Exercise prompt:
Lines in the records below that contain the word "numero" must each be copied.
** Opening Data in this exercise block **
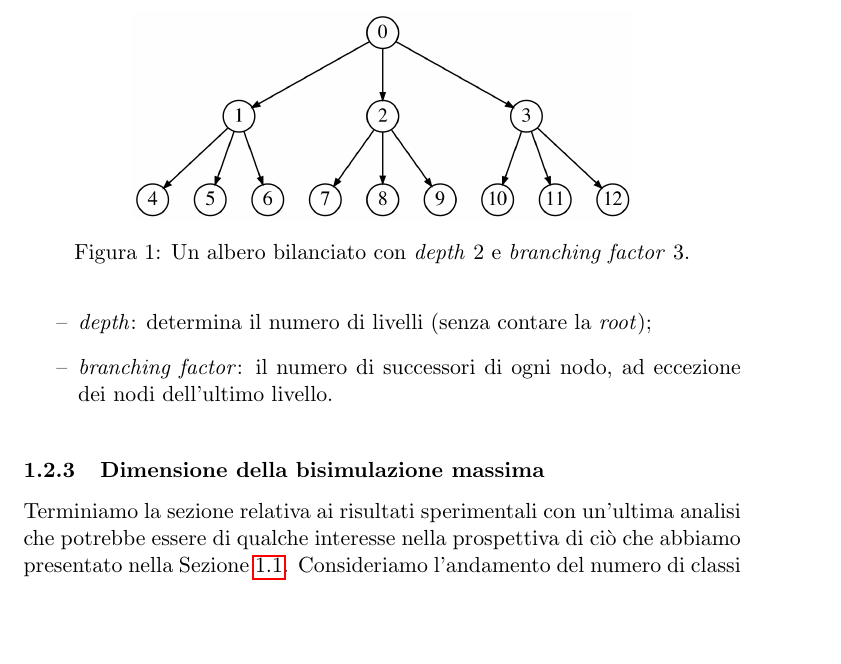
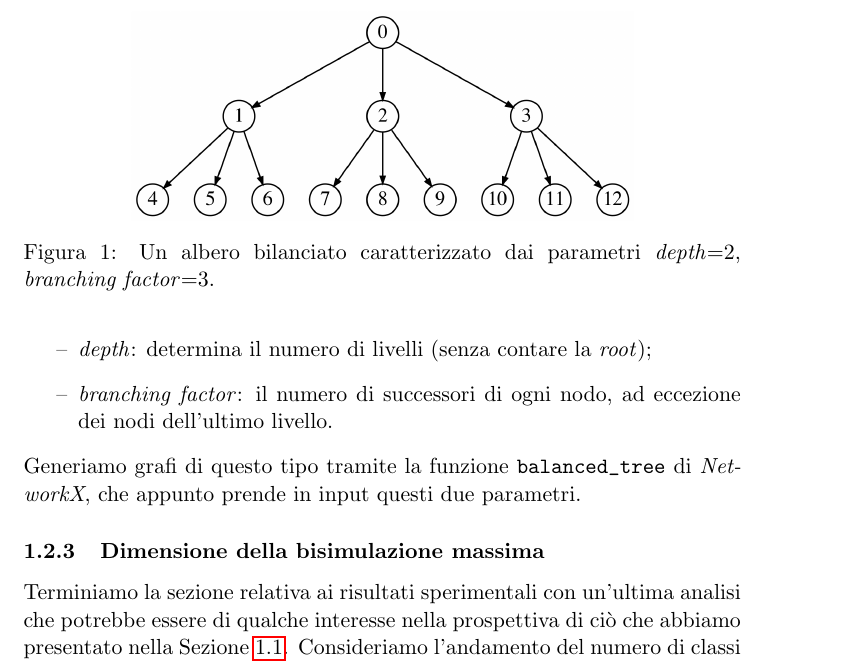
Before and after one commit to fandreuz/bsc-thesis, a LaTeX document (document.tex, which reads sezione3/experimental_results/file.tex): part of page 9 of 14, cut so that both start at the same text, the shorter picture padded with empty space. Compiled offline with pdfLaTeX.

Commit message:
alberi bilanciati

```diff
--- a/sezione3/experimental_results/file.tex
+++ b/sezione3/experimental_results/file.tex
@@ -19,12 +19,12 @@ Cominciamo l'esposizione dei risultati con la categoria dei grafi chiamati ``alb
     \item \emph{depth}: determina il numero di livelli (senza contare la \emph{root});
     \item \emph{branching factor}: il numero di successori di ogni nodo, ad eccezione dei nodi dell'ultimo livello.
 \end{itemize}
-
+Generiamo grafi di questo tipo tramite la funzione \verb|balanced_tree| di \emph{NetworkX}, che appunto prende in input questi due parametri.
 
 \begin{figure}
     \centering
     \includegraphics[width=0.7\textwidth]{./sezione3/experimental_results/plots/tree_graph.png}
-    \caption{Un albero bilanciato con \emph{depth} 2 e \emph{branching factor} 3.}
+    \caption{Un albero bilanciato caratterizzato dai parametri \emph{depth}=2, \emph{branching factor}=3.}
     \label{fig:balanced_tree}
 \end{figure}
 
```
** Closing Data in this exercise block **
Answer space:
     \item \emph{depth}: determina il numero di livelli (senza contare la \emph{root});
     \item \emph{branching factor}: il numero di successori di ogni nodo, ad eccezione dei nodi dell'ultimo livello.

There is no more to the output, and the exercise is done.